[EXERCISE REQUIREMENTS]:
Reproduce the following entries exactly, leaving nothing out.

[DATA FOR THIS TASK]:
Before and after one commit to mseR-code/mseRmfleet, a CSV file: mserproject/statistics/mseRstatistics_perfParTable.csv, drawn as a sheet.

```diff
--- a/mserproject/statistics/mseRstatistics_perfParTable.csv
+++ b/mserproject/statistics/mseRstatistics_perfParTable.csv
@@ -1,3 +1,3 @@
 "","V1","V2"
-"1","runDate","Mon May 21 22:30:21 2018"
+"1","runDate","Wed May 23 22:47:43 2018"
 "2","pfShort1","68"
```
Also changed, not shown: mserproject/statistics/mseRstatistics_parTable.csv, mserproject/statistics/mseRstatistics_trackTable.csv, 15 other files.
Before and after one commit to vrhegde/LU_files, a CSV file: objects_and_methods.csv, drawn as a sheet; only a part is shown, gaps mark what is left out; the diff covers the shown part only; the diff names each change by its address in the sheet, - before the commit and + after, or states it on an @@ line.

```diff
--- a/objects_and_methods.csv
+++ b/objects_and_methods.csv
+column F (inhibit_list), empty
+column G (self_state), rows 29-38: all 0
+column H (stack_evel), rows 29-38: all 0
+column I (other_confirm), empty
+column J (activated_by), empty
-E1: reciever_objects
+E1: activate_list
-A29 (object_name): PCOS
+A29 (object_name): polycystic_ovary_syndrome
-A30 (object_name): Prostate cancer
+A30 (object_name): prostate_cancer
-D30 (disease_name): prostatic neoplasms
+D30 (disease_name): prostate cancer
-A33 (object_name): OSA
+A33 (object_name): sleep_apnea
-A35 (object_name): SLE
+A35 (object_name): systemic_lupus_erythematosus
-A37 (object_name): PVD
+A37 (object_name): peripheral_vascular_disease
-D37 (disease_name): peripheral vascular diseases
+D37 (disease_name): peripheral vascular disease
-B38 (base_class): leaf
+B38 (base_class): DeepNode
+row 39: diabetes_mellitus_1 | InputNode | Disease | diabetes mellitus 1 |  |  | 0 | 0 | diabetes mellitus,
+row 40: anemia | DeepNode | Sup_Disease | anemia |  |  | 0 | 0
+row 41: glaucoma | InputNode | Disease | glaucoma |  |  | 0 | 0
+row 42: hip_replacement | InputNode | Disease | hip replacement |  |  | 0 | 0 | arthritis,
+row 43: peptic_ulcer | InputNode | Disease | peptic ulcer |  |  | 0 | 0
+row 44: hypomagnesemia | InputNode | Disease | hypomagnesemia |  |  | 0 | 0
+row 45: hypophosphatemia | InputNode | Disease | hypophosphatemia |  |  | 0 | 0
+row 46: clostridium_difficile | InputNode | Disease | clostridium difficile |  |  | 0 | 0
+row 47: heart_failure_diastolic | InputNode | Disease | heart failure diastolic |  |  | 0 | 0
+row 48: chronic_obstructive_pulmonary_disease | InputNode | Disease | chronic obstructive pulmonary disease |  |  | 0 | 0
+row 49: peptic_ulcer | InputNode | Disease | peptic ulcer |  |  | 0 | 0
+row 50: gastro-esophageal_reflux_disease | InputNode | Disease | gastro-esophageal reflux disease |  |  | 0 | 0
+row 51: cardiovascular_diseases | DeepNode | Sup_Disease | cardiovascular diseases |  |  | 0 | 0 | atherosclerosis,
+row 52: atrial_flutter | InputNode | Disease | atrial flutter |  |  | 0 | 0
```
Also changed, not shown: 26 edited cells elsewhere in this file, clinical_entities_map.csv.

[ANSWER AREA]:
Before and after one commit to mseR-code/mseRmfleet, a CSV file: mserproject/statistics/mseRstatistics_perfParTable.csv, drawn as a sheet.

```diff
--- a/mserproject/statistics/mseRstatistics_perfParTable.csv
+++ b/mserproject/statistics/mseRstatistics_perfParTable.csv
@@ -1,3 +1,3 @@
 "","V1","V2"
-"1","runDate","Mon May 21 22:30:21 2018"
+"1","runDate","Wed May 23 22:47:43 2018"
 "2","pfShort1","68"
```
Also changed, not shown: mserproject/statistics/mseRstatistics_parTable.csv, mserproject/statistics/mseRstatistics_trackTable.csv, 15 other files.
Before and after one commit to vrhegde/LU_files, a CSV file: objects_and_methods.csv, drawn as a sheet; only a part is shown, gaps mark what is left out; the diff covers the shown part only; the diff names each change by its address in the sheet, - before the commit and + after, or states it on an @@ line.

```diff
--- a/objects_and_methods.csv
+++ b/objects_and_methods.csv
+column F (inhibit_list), empty
+column G (self_state), rows 29-38: all 0
+column H (stack_evel), rows 29-38: all 0
+column I (other_confirm), empty
+column J (activated_by), empty
-E1: reciever_objects
+E1: activate_list
-A29 (object_name): PCOS
+A29 (object_name): polycystic_ovary_syndrome
-A30 (object_name): Prostate cancer
+A30 (object_name): prostate_cancer
-D30 (disease_name): prostatic neoplasms
+D30 (disease_name): prostate cancer
-A33 (object_name): OSA
+A33 (object_name): sleep_apnea
-A35 (object_name): SLE
+A35 (object_name): systemic_lupus_erythematosus
-A37 (object_name): PVD
+A37 (object_name): peripheral_vascular_disease
-D37 (disease_name): peripheral vascular diseases
+D37 (disease_name): peripheral vascular disease
-B38 (base_class): leaf
+B38 (base_class): DeepNode
+row 39: diabetes_mellitus_1 | InputNode | Disease | diabetes mellitus 1 |  |  | 0 | 0 | diabetes mellitus,
+row 40: anemia | DeepNode | Sup_Disease | anemia |  |  | 0 | 0
+row 41: glaucoma | InputNode | Disease | glaucoma |  |  | 0 | 0
+row 42: hip_replacement | InputNode | Disease | hip replacement |  |  | 0 | 0 | arthritis,
+row 43: peptic_ulcer | InputNode | Disease | peptic ulcer |  |  | 0 | 0
+row 44: hypomagnesemia | InputNode | Disease | hypomagnesemia |  |  | 0 | 0
+row 45: hypophosphatemia | InputNode | Disease | hypophosphatemia |  |  | 0 | 0
+row 46: clostridium_difficile | InputNode | Disease | clostridium difficile |  |  | 0 | 0
+row 47: heart_failure_diastolic | InputNode | Disease | heart failure diastolic |  |  | 0 | 0
+row 48: chronic_obstructive_pulmonary_disease | InputNode | Disease | chronic obstructive pulmonary disease |  |  | 0 | 0
+row 49: peptic_ulcer | InputNode | Disease | peptic ulcer |  |  | 0 | 0
+row 50: gastro-esophageal_reflux_disease | InputNode | Disease | gastro-esophageal reflux disease |  |  | 0 | 0
+row 51: cardiovascular_diseases | DeepNode | Sup_Disease | cardiovascular diseases |  |  | 0 | 0 | atherosclerosis,
+row 52: atrial_flutter | InputNode | Disease | atrial flutter |  |  | 0 | 0
```
Also changed, not shown: 26 edited cells elsewhere in this file, clinical_entities_map.csv.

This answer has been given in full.